At the huge CES event in Las Vegas yesterday Yahoo revealed further information about their next step into social networks. Michael Arrington has a good overview: Here Comes Yahoo Live, I Mean Yahoo Life. Basically it’s some kind of mashup between Yahoo Mail and Maps with some third-party widget exposure/access built in.
The problem for Yahoo, as far as I can tell, is that piecemeal things like this are simply not comprehensive enough for anyone to really take them seriously. Yahoo already has a lot of great elements that it could leverage into a social media strategy, and the fact that they aren’t even at the table (as far as anyone can tell) indicates simply that Yahoo is either a) hedging their bets far more than they should, or b) too siloed an organization to pull its own pieces together effectively. Either way, they won’t likely achieve a whole lot until they solve one problem or the other.
In other words, Flickr is smaller than Facebook and MySpace, but nevertheless it is still one of the best-of-breed social networks on the web, and until Yahoo can demonstrate that it can (and will) marshal its own properties, their social network strategy is likely to be a disappointment.

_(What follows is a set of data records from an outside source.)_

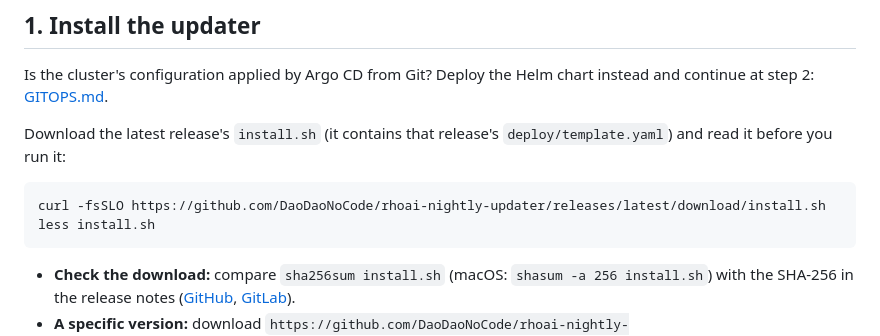
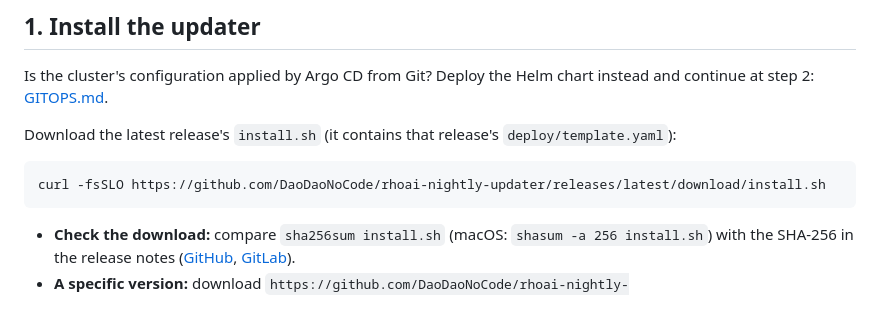
Before and after one commit to DaoDaoNoCode/rhoai-nightly-updater, a Markdown page: docs/QUICKSTART.md, the part around the change. Drawn GitHub-style; blank space fills up the shorter version.

````diff
--- a/docs/QUICKSTART.md
+++ b/docs/QUICKSTART.md
@@ -34,11 +34,10 @@ Before your first change, read **[How the tool keeps your cluster safe](../READM
 
 Is the cluster's configuration applied by Argo CD from Git? Deploy the Helm chart instead and continue at step 2: [GITOPS.md](GITOPS.md).
 
-Download the latest release's `install.sh` (it contains that release's `deploy/template.yaml`) and read it before you run it:
+Download the latest release's `install.sh` (it contains that release's `deploy/template.yaml`):
 
 ```bash
 curl -fsSLO https://github.com/DaoDaoNoCode/rhoai-nightly-updater/releases/latest/download/install.sh
-less install.sh
 ```
 
 - **Check the download:** compare `sha256sum install.sh` (macOS: `shasum -a 256 install.sh`) with the SHA-256 in the release notes ([GitHub](https://github.com/DaoDaoNoCode/rhoai-nightly-updater/releases/latest), [GitLab](https://gitlab.com/redhat/ai/rhoai-dashboard-team/rhoai-nightly-updater/-/releases)).
````
Also changed, not shown: README.md (+1 -2 lines), docs/UPGRADING.md (+0 -3 lines), docs/images/banner-major-update.png, docs/images/banner-patch-update.png, 3 other files.
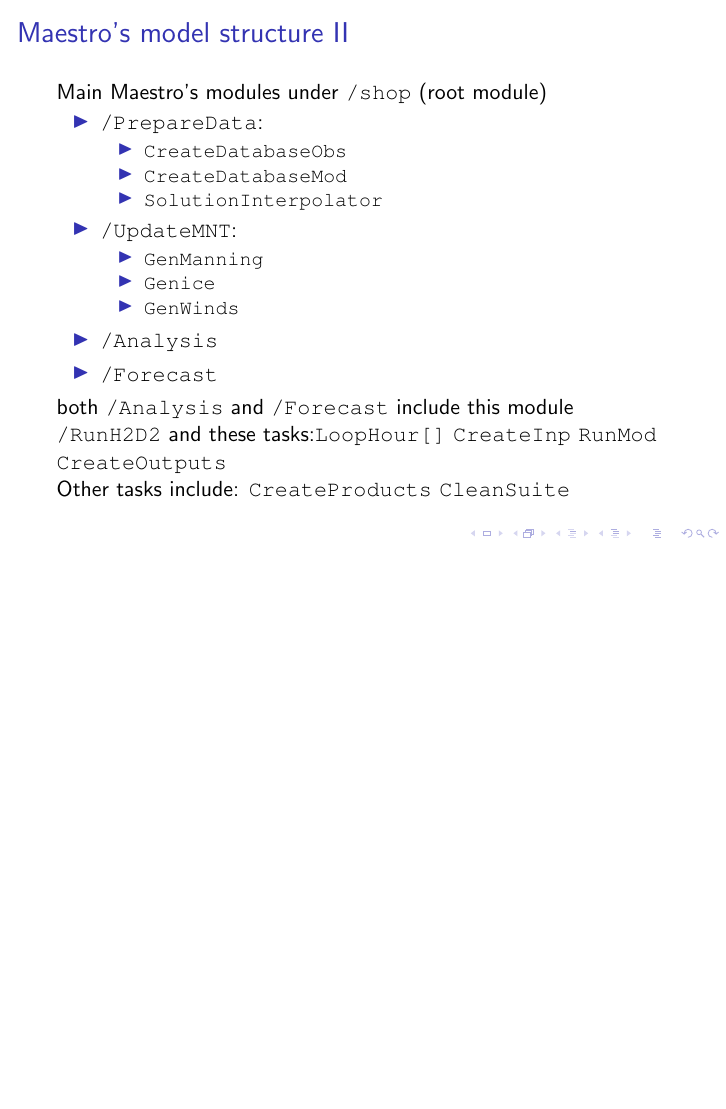
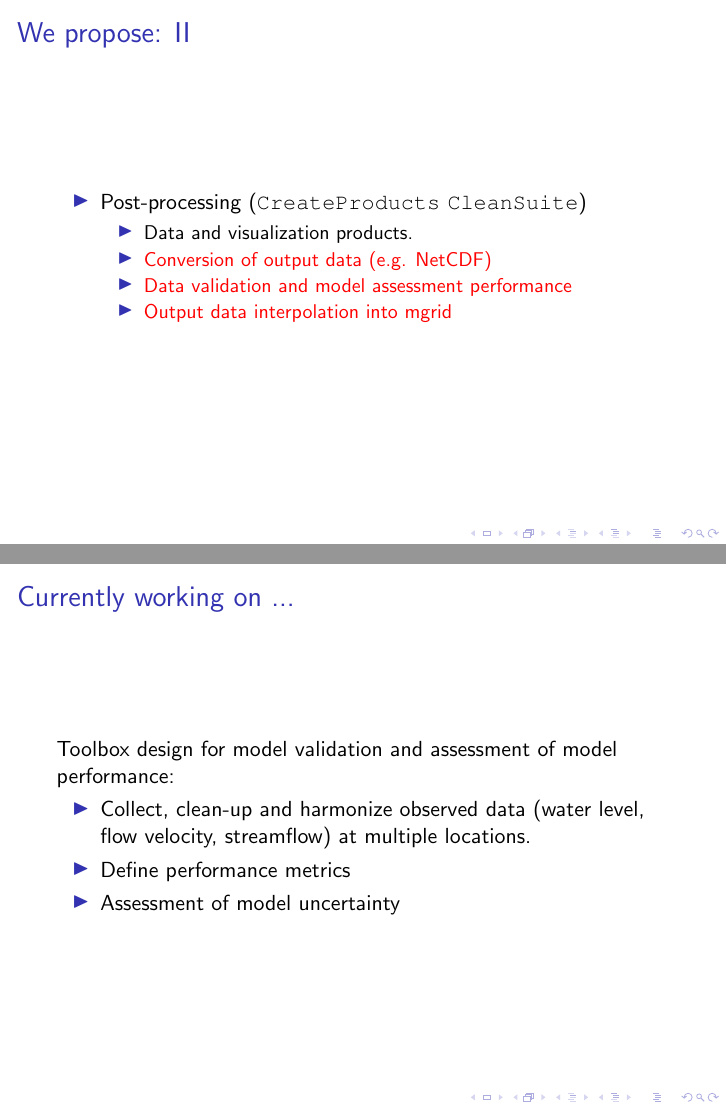
Before and after one commit to lamhydro/modelFeatures, LaTeX slides (modelFeatures.tex): page 5 of 5 before the commit and pages 7 and 8 of 8 after it, the two joined at a grey line, the shorter picture padded with empty space. Compiled offline with pdfLaTeX.

Commit message:
a copy ready for DD

```diff
--- a/modelFeatures.tex
+++ b/modelFeatures.tex
@@ -71,7 +73,41 @@
 
 
 %-----------
+\begin{frame}[allowframebreaks]{We propose:}
+Organize the code into:
+\begin{itemize}
+\item Pre-processing (\texttt{\textcolor{blue}{/PrepareData}}, \texttt{\textcolor{blue}{/UpdateMNT}})
+\begin{itemize}
+\item Data clean-up and harmonization
+\item Set boundary conditions
+\item \textcolor{red}{Data extraction system for multiple domains and set-ups.}
+\end{itemize}
 
+\framebreak
+
+\item Post-processing (\texttt{CreateProducts} \texttt{CleanSuite})
+\begin{itemize}
+\item Data and visualization products.
+\item \textcolor{red}{Conversion of output data (e.g. NetCDF)}
+\item \textcolor{red}{Data validation and model assessment performance}
+\item \textcolor{red}{Output data interpolation into mgrid}
+\end{itemize}
+\end{itemize}
+
+\end{frame}
+%-----------
+
+
+%-----------
+\begin{frame}{Currently working on ...}
+Toolbox design for model validation and assessment of model performance:
+\begin{itemize}
+\item Collect, clean-up and harmonize observed data (water level, flow velocity, streamflow) at multiple locations.
+\item Define performance metrics
+\item Assessment of model uncertainty
+\end{itemize}
+
+\end{frame}
 %-----------
 
 \end{document}
```
Also changed, not shown: modelFeatures.pdf, modelFeatures.tex (30 more changed lines), 5 other files.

Worth your attention: DataPortability.org – Share and remix data using open standards. Scoble has been publicly testing the portability of Facebook data (relevant posts: Facebook disabled my account, Unintended advantages, and What I was using…) in the past day and (of course) found the results to be less than ideal. I have a feeling that data portability is going to be one of the important issues of 2008. Finally.
Ben Brown has written a good post about his defection from Facebook: If all your friends jumped off of a bridge… More importantly, in the post he describes a different kind of social network, and makes a good case for building an internet based on different kinds of principles than Facebook or any other MegaMart-style site is founded upon.
There’s an interesting article in the NYTimes today about the concept of “friends” and social networks: Friending, Ancient or Otherwise. The suggestion in the article is that one of the reasons humans respond so well to online social networks is that they tap into ancient communication and community-forming patterns. I have been writing the same thing about older-style online community for years now (which reminds me, I should collect some of that writing and post it here).